Version comparison data:
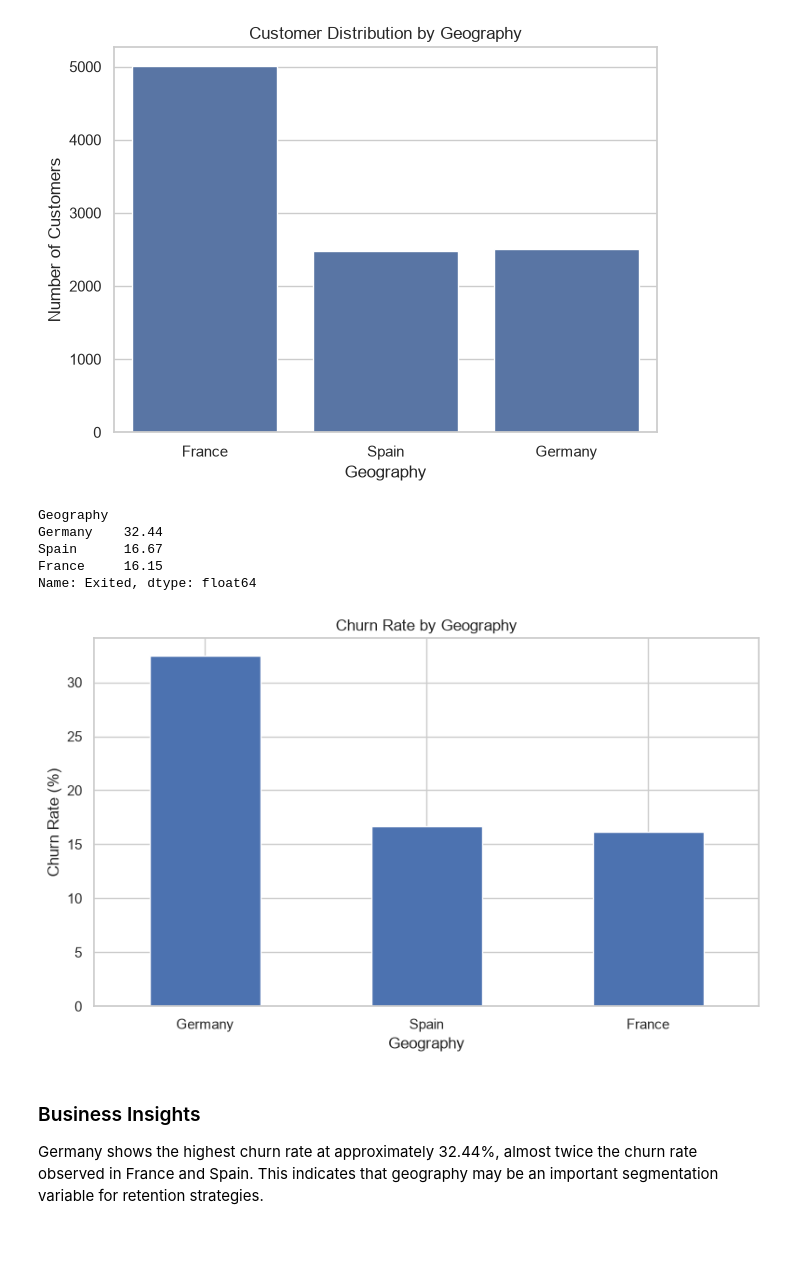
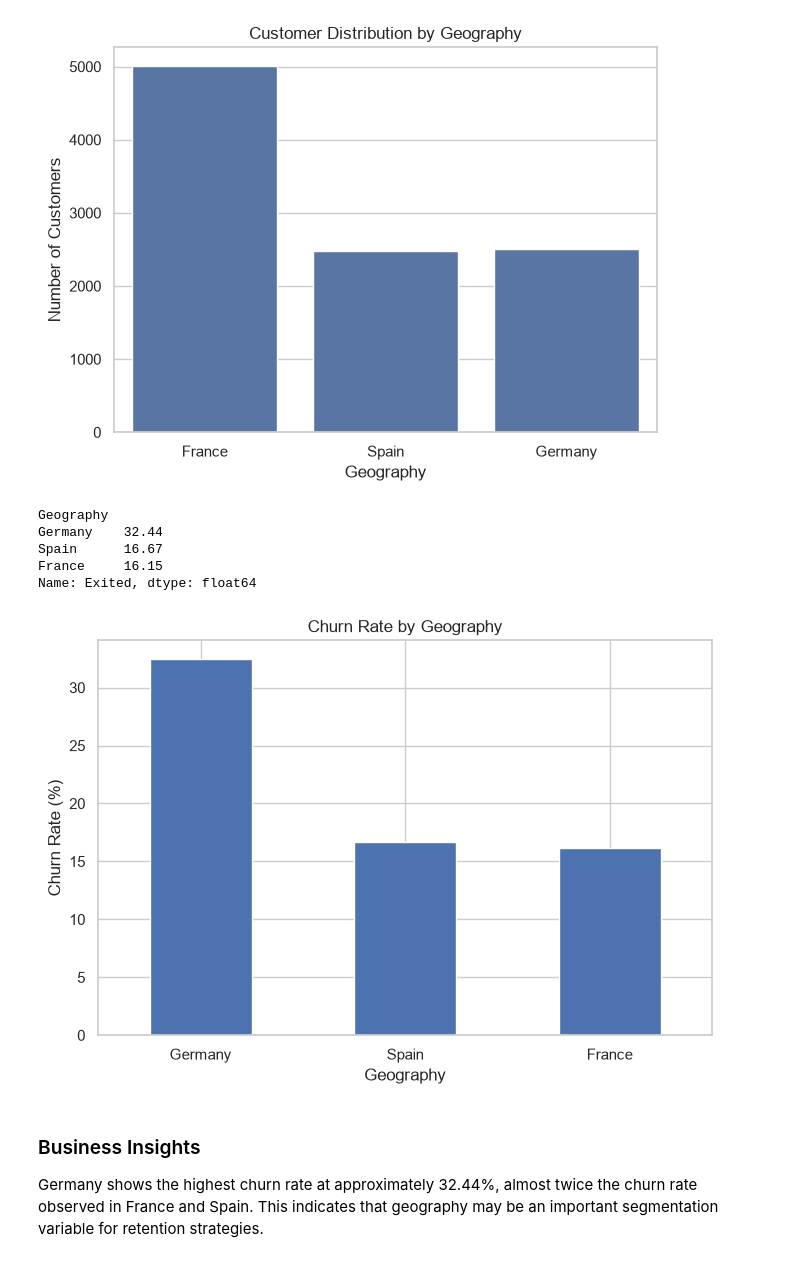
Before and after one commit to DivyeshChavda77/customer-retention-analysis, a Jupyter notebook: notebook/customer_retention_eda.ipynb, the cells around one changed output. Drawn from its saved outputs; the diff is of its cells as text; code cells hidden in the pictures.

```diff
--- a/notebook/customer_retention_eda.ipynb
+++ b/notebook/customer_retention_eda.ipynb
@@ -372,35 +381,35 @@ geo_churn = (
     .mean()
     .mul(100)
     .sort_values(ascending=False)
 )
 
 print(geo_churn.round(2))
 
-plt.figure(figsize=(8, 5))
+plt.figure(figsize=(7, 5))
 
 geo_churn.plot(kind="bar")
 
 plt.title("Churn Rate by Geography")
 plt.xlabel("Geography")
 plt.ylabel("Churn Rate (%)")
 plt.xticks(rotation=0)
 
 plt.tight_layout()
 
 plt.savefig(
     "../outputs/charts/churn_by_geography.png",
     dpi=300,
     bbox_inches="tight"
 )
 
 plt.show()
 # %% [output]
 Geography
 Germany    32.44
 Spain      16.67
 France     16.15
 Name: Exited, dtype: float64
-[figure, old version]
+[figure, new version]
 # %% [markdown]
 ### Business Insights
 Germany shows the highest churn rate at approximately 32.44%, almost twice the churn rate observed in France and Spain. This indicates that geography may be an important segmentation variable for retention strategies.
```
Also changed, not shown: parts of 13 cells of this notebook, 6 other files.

* * *

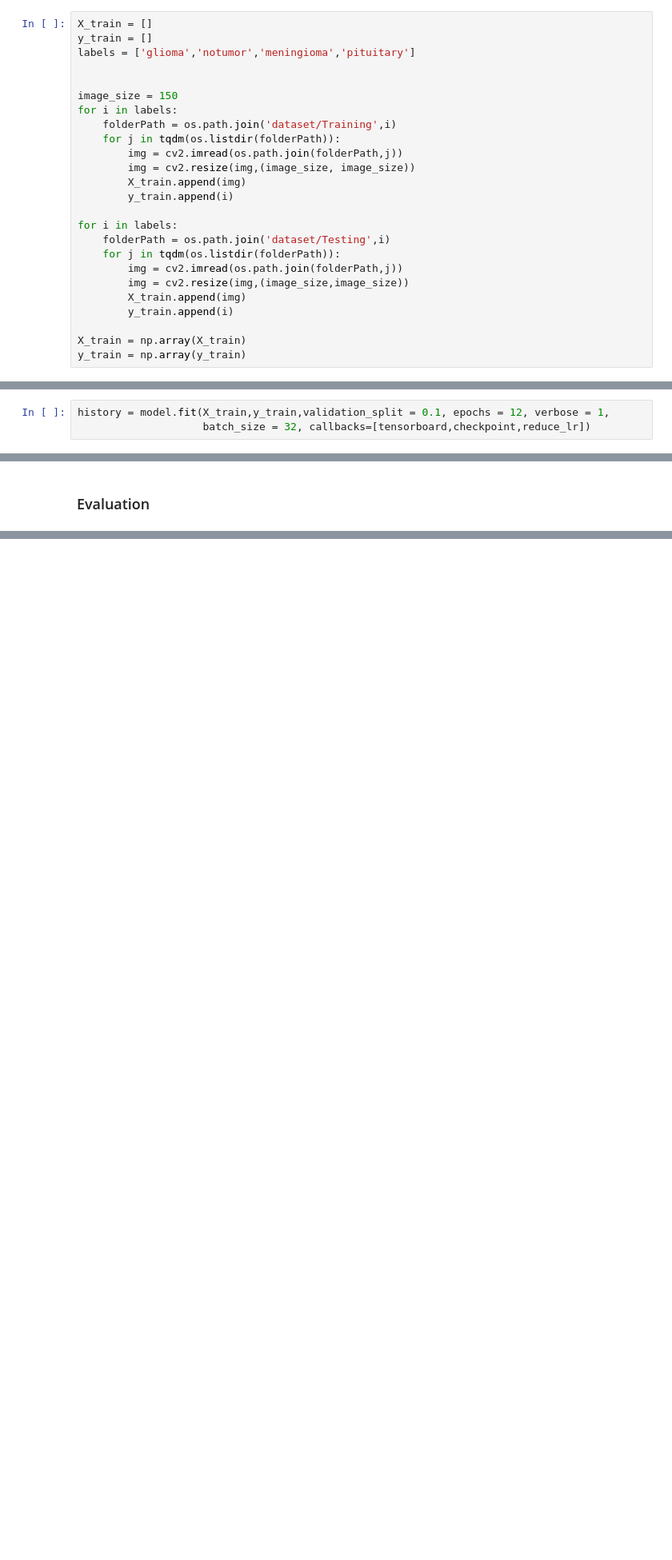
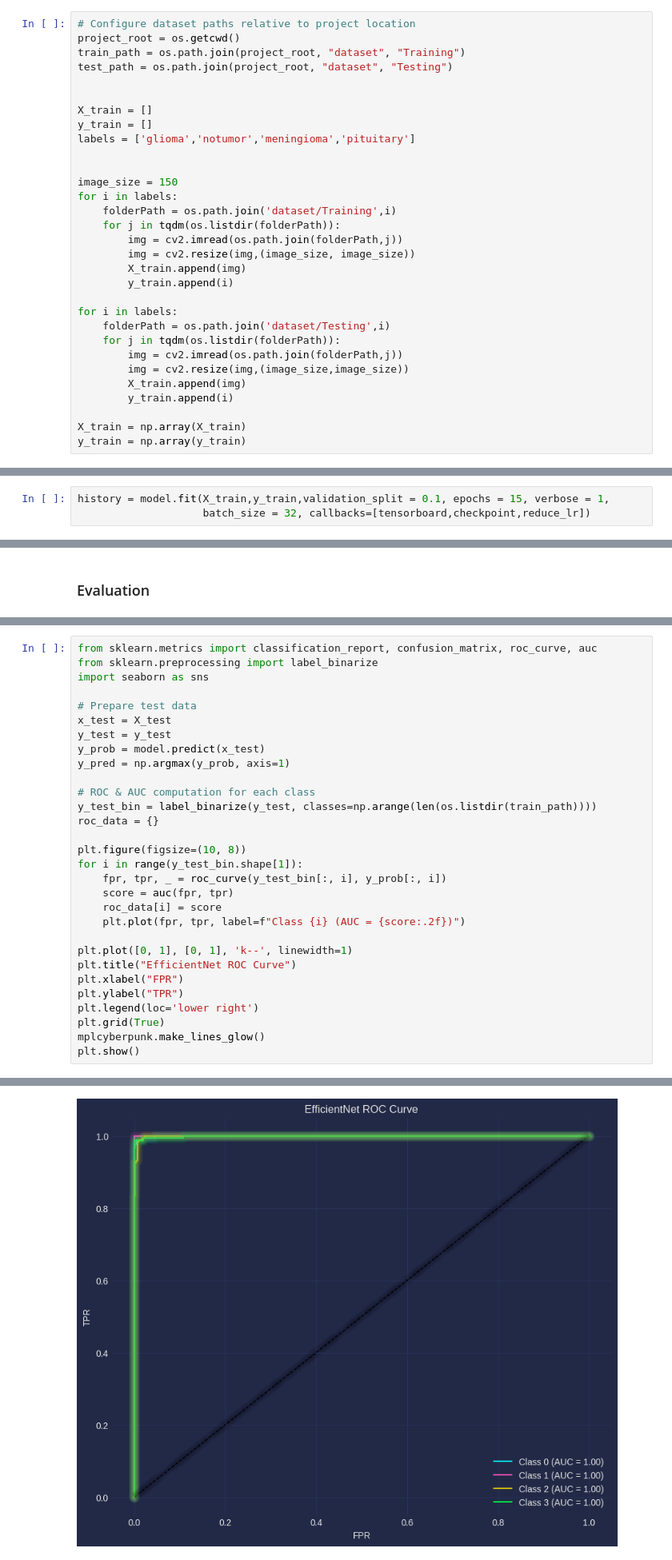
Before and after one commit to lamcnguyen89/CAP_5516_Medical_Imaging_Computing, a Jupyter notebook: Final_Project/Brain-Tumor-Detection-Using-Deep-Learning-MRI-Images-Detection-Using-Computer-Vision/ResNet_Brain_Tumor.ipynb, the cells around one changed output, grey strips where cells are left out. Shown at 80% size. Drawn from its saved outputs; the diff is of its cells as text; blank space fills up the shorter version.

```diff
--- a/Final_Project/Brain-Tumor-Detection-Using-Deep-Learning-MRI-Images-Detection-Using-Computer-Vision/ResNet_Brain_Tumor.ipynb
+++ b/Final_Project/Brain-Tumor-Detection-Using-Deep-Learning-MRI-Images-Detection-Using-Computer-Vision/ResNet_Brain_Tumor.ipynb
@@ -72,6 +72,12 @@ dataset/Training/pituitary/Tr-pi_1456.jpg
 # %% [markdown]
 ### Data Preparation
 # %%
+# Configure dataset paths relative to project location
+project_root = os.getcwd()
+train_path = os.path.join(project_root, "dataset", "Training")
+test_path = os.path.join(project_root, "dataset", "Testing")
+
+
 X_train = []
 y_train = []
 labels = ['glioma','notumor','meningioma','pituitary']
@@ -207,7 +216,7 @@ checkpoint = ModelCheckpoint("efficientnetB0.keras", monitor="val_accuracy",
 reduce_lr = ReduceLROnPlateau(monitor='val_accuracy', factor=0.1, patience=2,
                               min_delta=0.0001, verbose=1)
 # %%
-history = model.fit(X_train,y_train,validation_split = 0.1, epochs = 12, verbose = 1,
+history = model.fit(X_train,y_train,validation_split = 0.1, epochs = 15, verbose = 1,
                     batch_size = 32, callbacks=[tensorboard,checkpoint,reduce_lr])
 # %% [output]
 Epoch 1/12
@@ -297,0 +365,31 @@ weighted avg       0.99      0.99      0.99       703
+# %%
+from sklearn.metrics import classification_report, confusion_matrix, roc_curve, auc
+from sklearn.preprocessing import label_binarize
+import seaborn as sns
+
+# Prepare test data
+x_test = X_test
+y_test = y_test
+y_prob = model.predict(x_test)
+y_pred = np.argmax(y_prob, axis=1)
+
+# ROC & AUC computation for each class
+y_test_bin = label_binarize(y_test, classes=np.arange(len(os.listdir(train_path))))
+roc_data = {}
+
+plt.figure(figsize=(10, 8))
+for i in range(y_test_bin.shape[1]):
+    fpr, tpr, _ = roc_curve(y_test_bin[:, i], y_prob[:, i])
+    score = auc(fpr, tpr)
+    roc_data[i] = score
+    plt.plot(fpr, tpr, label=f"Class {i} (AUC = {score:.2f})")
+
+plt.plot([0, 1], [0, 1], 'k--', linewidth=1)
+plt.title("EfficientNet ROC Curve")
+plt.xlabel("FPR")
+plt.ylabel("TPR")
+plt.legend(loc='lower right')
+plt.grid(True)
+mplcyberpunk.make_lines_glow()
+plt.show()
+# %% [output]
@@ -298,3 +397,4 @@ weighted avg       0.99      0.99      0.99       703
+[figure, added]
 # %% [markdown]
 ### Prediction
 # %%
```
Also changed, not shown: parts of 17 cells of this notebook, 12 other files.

==

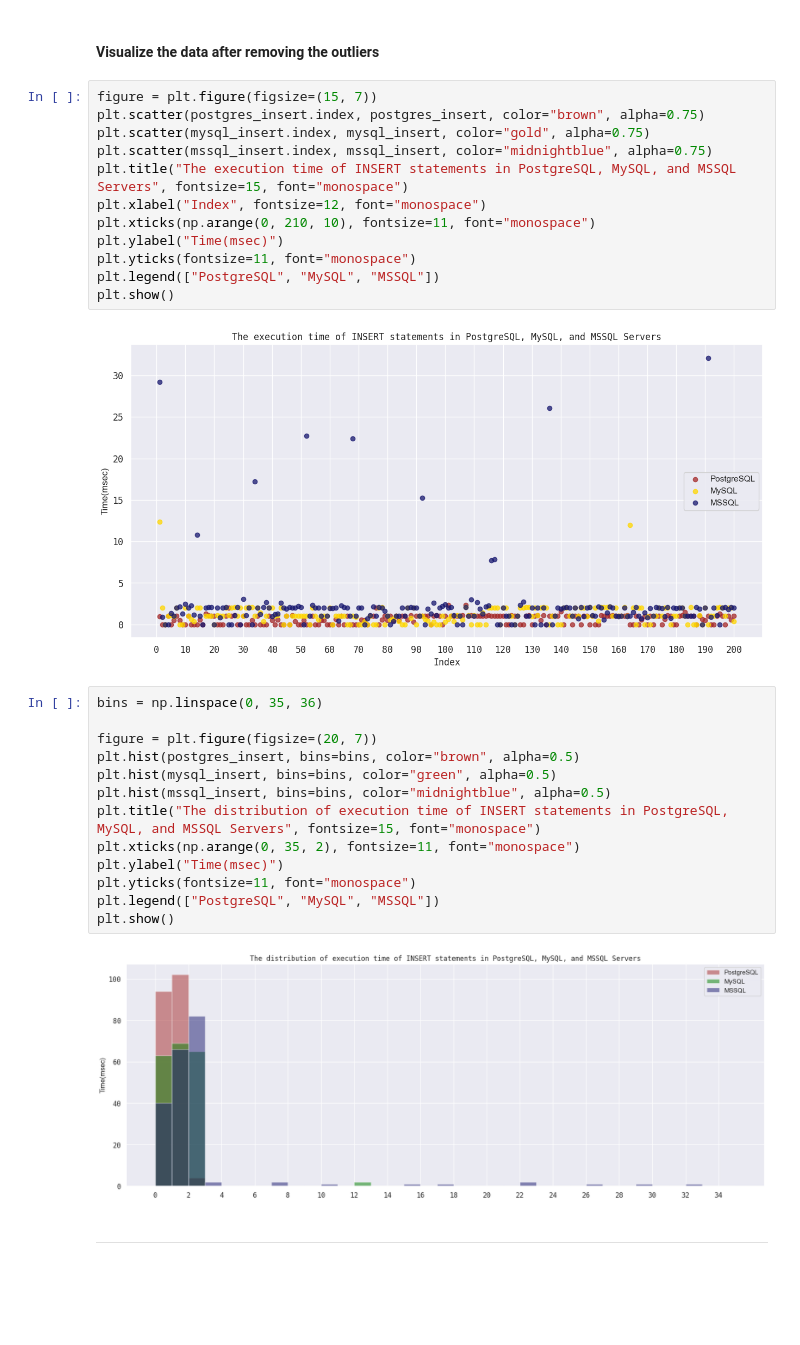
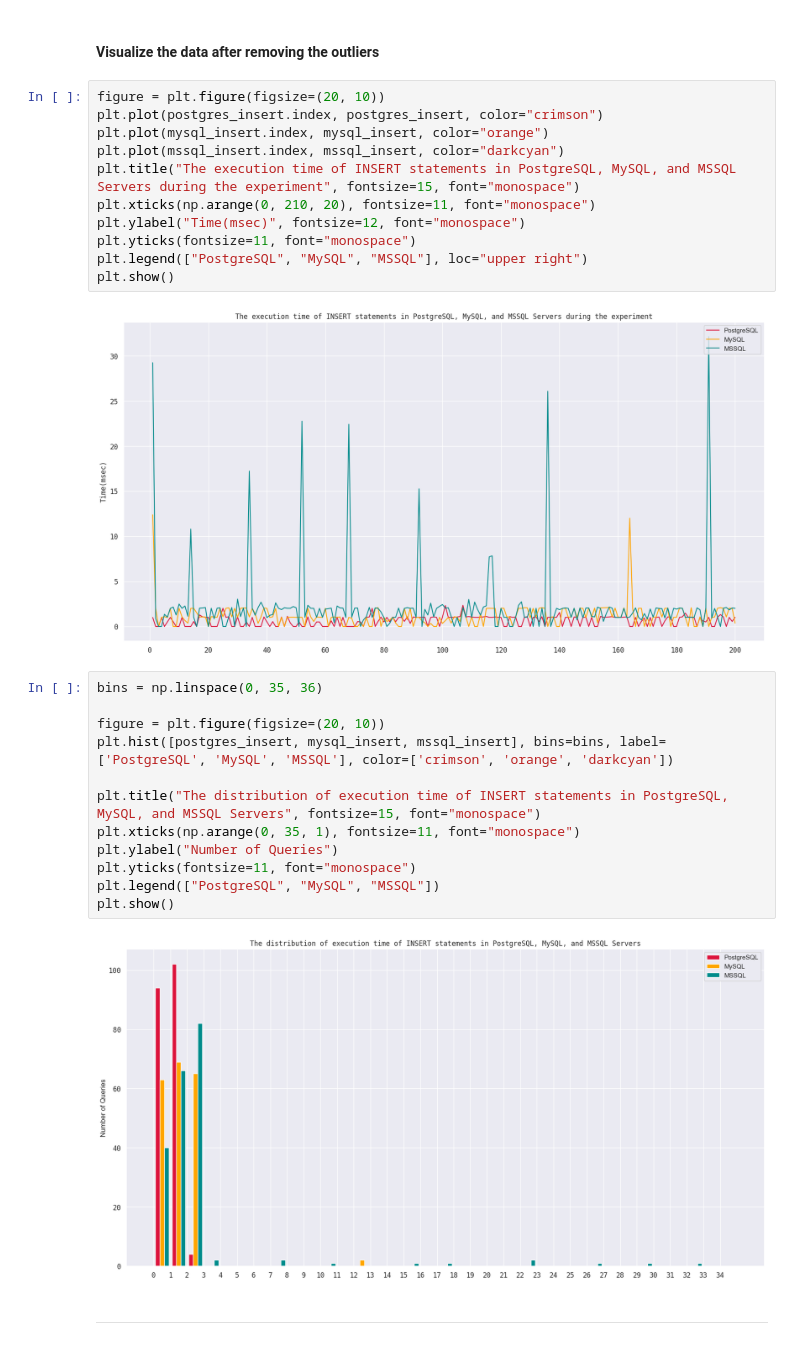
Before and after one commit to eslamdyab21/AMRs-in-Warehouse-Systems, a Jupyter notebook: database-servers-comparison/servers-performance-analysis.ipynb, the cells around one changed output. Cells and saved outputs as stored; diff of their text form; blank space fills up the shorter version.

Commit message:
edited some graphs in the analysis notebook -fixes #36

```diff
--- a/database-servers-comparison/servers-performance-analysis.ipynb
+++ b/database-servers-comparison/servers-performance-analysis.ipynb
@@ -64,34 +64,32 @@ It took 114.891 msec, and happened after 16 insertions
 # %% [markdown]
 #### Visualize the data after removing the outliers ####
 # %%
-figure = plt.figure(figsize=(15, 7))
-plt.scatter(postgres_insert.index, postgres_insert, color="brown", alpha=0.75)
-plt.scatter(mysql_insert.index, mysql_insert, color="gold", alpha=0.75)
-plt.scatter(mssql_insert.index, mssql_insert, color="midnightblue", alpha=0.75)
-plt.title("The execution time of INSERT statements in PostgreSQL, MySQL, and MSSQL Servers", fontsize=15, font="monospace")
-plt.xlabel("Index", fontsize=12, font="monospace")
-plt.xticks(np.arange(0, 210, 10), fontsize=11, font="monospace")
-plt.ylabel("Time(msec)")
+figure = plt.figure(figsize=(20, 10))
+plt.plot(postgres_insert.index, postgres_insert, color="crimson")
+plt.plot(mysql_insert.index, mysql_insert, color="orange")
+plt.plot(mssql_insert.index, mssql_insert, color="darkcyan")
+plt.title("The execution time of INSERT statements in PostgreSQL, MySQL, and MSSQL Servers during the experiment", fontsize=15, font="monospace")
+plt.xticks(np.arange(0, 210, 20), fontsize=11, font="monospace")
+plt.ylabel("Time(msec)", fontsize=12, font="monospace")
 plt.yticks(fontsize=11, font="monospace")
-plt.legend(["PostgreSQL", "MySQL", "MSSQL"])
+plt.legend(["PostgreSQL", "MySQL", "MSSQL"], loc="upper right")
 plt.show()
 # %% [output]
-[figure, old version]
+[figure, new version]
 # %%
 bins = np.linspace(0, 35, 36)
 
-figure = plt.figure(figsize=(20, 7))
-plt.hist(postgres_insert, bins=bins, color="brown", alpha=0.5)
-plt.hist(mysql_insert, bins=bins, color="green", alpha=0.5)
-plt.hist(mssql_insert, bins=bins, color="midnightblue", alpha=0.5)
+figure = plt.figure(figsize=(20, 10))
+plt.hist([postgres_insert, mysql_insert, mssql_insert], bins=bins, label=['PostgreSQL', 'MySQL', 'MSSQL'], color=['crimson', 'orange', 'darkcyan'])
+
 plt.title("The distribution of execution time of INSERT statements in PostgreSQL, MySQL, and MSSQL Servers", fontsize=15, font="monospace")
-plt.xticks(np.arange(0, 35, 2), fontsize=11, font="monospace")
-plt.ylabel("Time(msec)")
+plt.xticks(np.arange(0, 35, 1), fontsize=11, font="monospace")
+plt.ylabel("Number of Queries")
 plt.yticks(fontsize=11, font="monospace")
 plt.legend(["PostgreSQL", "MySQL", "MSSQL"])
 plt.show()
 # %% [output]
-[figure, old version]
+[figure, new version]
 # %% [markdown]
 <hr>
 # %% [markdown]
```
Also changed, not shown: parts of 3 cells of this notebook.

Exercise goal
Look through the data above for the word "xticks". Report each line where it occurs.

Solution to this task
 plt.xticks(rotation=0)
-plt.xticks(np.arange(0, 210, 10), fontsize=11, font="monospace")
+plt.xticks(np.arange(0, 210, 20), fontsize=11, font="monospace")
-plt.xticks(np.arange(0, 35, 2), fontsize=11, font="monospace")
+plt.xticks(np.arange(0, 35, 1), fontsize=11, font="monospace")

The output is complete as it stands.